Baylor’s story and folklore agree that later, the Rangers had jailed one of Sarge’s gang members and that gang member eventually talked. The Rangers and sheriffs were diligently searching for Woods. Baylor wrote that the informant was in the penitentiary and Baylor wanted him released to help in locating the place where Woods’s body could be found. The informant did not get released but he did send a map. No body was found but the informant said that just maybe the body was moved.
Years later, Baylor wrote that a skull, leg bone, boot and spur had been found in a cave about ten miles from where the map indicated. So could this second place been the actual “Dead Man’s Cave?” The Rangers took the remains to Rocksprings for identification. Sherriff Baylor went to Rocksprings and identified the remains as those of missing Texas Ranger Corporal James W. Woods. The courthouse in Rocksprings burned a couple of years later and all records pertaining to this incident literally went up in smoke.
What it all boils down to is that the body at the bottom of a cave is one James W. Woods. Where his remains are now, no one knows for sure. Where the cave is located, no one knows for sure.
The last official Texas Ranger pay file record for Woods indicates the following, “March 1, 1899, These pay certificates were never cashed because Woods was murdered somewhere at Ft. McKavitt and his body was never found and never heard from.”
Sarge Cummings managed to dodge the Rangers until the day he died. There is the old adage of “innocent until proven guilty.” The Rangers never charged or convicted him of anything. Sarge built his final loop on February 12, 1923. They laid him to rest in the Vanderpool Cemetery at Vanderpool, Texas.
Linda Kirkpatrick is an author and cowboy poet, known for her writings on local and area history, including a regular newspaper column and contributor to the Hill Country Visitors Guide. She has been an invited poet at the National Cowboy Poetry Gathering in Elko, Nv. and is a regular at the Texas Cowboy Poetry Gathering in Alpine, Texas. Among her books are Somewhere in the West, Tales from the Frio Canyon, and a forthcoming book about the John Leakey family and the settlement of Leakey and the Frio Canyon.
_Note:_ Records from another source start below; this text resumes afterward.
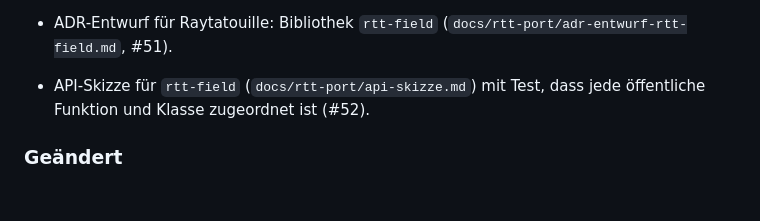
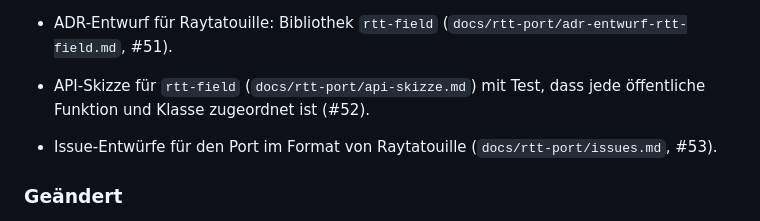
Before and after one commit to PhotonPower/Fieldtracing, a Markdown page: CHANGELOG.md, the part around the change. GitHub-like rendering; blank space fills up the shorter version.

Commit message:
docs: issue drafts for the port in Raytatouille's format (#53)

```diff
--- a/CHANGELOG.md
+++ b/CHANGELOG.md
@@ -116,6 +116,8 @@ Format nach [Keep a Changelog](https://keepachangelog.com/de/1.1.0/), Versionen
 - API-Skizze für `rtt-field` (`docs/rtt-port/api-skizze.md`) mit Test, dass jede öffentliche
   Funktion und Klasse zugeordnet ist (#52).
 
+- Issue-Entwürfe für den Port im Format von Raytatouille (`docs/rtt-port/issues.md`, #53).
+
 ### Geändert
 
 - Paper, Abschnitt 7.5 (#43): periodische Kopien der Fokus-FFT (N ≈ 80 statt 40 für 10⁻³),
```
Also changed, not shown: docs/rtt-port/issues.md (added, +408 -0 lines).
Somewhere in the West can be purchased directly from Linda @ P.O. Box 128, Leakey, Texas 78873 for $20.00 shipping & taxes included
Tales of the Frio Canyon can be purchased for $20 from Linda or
Her poetry can be read at